### Your objective
Go through the records below and copy out every line that contains the word "fontSize".

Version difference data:
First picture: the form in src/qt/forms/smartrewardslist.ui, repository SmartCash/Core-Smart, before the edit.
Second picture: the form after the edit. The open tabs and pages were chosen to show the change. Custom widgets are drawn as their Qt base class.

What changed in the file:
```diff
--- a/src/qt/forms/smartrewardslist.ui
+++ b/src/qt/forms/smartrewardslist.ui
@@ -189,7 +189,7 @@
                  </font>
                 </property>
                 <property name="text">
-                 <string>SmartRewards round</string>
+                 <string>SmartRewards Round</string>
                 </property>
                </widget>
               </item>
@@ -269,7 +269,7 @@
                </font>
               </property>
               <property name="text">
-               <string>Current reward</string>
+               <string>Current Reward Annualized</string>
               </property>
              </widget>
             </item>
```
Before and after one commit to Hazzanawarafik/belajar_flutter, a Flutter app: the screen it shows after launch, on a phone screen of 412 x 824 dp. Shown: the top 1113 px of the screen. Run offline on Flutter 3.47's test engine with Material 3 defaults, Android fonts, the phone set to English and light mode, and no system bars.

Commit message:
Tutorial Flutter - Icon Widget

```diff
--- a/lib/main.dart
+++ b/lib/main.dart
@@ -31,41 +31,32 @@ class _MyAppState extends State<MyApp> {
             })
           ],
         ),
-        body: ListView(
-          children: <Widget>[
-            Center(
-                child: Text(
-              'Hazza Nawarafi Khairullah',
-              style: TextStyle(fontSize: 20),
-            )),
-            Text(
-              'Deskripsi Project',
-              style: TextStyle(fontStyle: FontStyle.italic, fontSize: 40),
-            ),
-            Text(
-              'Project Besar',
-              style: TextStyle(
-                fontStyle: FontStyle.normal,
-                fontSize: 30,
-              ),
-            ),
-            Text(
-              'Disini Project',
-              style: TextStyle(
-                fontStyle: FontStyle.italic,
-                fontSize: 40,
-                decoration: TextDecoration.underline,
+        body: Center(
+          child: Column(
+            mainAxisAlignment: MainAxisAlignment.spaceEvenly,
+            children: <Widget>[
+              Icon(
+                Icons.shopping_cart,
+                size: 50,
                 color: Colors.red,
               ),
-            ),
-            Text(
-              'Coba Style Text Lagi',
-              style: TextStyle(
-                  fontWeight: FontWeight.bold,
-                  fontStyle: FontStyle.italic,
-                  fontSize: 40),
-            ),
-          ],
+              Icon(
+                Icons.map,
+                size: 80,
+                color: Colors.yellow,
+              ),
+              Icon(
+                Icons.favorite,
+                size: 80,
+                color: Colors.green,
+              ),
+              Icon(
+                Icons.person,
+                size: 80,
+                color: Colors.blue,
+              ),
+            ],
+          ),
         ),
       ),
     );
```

--

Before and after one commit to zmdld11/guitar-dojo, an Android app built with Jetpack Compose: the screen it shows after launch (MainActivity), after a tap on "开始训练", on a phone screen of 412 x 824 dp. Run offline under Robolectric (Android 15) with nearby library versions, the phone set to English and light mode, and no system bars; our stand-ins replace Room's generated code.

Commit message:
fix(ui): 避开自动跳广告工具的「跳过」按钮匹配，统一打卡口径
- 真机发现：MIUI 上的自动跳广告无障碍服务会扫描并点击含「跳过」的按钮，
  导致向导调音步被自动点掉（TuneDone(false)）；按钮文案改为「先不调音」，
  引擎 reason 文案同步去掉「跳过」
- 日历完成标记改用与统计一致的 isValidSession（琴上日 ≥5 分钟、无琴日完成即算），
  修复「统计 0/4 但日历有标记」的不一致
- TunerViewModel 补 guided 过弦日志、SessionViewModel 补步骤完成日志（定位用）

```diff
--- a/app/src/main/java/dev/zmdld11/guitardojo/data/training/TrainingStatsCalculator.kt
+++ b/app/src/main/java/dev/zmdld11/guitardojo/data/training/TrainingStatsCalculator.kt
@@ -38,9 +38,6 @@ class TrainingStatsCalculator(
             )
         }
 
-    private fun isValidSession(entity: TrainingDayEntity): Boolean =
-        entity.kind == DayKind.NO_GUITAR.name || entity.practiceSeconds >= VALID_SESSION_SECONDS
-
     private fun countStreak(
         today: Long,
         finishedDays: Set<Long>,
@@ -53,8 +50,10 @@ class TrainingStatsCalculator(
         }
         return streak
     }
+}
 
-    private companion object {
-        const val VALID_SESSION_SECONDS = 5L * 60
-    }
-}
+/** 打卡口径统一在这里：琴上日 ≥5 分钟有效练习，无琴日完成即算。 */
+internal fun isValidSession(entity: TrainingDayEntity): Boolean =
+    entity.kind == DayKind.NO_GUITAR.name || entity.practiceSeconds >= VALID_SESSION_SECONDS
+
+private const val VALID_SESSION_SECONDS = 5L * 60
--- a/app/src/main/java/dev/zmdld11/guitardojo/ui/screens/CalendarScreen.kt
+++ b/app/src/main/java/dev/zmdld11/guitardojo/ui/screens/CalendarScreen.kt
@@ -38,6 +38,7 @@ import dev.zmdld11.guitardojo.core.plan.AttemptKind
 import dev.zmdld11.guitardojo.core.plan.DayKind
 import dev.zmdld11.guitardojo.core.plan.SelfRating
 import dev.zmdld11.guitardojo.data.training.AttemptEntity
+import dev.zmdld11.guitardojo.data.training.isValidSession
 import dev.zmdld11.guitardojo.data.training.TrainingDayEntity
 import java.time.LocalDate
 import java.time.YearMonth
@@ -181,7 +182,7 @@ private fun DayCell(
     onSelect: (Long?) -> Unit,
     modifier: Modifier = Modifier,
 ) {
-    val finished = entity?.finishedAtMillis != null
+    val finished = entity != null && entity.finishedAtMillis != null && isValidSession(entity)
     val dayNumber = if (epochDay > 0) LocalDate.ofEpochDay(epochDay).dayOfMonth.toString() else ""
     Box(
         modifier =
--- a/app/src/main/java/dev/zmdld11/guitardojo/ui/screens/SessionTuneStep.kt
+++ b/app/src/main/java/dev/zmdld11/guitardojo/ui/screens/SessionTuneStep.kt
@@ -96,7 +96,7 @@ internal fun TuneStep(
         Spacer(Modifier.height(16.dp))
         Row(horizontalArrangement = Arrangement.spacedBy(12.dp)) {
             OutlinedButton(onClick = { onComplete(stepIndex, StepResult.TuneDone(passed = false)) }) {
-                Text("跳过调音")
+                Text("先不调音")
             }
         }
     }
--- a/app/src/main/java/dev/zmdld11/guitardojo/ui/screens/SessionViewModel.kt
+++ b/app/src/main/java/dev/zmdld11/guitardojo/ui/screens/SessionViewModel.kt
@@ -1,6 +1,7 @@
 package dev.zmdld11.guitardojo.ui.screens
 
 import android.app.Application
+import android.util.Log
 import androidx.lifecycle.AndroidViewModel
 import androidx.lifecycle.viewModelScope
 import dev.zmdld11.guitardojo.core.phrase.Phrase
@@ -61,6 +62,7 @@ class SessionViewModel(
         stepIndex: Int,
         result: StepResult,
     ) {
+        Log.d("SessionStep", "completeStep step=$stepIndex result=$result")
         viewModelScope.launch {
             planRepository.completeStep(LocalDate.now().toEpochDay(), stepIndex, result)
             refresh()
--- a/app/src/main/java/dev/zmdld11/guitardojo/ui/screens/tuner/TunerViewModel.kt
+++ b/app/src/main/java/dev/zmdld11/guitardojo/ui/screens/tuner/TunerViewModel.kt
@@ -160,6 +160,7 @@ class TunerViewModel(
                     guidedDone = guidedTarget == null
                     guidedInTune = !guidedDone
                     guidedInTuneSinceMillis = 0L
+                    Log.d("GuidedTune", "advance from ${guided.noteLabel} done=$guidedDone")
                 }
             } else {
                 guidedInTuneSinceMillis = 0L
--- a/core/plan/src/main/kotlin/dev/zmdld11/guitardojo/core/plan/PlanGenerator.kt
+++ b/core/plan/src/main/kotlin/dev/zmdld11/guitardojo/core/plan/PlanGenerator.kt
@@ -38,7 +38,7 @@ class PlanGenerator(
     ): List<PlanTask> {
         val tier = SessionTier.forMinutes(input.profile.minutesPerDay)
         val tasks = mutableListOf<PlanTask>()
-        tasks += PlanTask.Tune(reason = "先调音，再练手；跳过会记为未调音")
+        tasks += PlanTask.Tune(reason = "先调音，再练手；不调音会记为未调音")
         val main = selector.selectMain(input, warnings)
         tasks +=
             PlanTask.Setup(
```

* * *

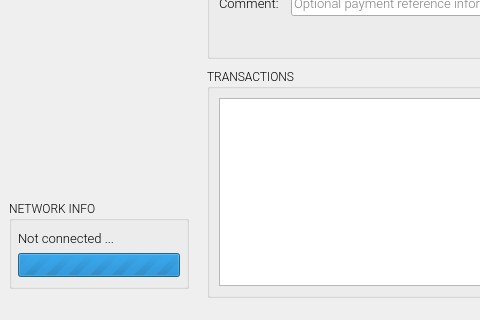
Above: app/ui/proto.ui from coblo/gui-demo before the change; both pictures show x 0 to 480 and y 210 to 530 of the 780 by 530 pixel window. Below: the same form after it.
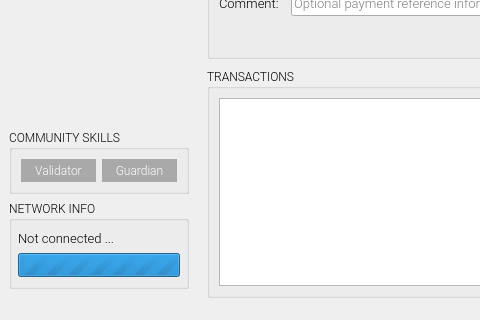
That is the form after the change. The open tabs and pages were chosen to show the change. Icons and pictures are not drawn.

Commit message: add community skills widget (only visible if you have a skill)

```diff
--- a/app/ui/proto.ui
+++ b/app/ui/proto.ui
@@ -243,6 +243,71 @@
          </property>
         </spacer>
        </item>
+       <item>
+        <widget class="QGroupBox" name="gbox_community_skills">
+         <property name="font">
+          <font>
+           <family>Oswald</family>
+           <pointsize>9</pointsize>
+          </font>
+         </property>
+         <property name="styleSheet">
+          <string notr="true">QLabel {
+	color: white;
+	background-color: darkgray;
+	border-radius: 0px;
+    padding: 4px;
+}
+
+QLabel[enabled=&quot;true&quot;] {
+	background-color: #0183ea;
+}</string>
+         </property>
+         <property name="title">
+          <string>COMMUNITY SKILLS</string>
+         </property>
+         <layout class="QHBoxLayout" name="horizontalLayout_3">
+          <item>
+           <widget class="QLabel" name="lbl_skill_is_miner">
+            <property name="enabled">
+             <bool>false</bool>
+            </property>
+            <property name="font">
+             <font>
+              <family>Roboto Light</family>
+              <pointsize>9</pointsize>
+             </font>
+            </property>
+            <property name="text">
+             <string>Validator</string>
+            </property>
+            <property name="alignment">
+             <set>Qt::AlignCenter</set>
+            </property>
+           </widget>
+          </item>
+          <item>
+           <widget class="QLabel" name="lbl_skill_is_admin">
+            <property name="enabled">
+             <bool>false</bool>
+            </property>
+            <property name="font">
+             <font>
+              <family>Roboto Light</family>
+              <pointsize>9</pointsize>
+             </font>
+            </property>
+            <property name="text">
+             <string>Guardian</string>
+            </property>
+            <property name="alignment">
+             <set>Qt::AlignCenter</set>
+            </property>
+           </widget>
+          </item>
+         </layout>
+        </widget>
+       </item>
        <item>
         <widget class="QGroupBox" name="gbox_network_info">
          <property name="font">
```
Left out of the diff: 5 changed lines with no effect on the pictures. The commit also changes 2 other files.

### Output of the task
-              style: TextStyle(fontSize: 20),
-              style: TextStyle(fontStyle: FontStyle.italic, fontSize: 40),
-                fontSize: 30,
-                fontSize: 40,
-                  fontSize: 40),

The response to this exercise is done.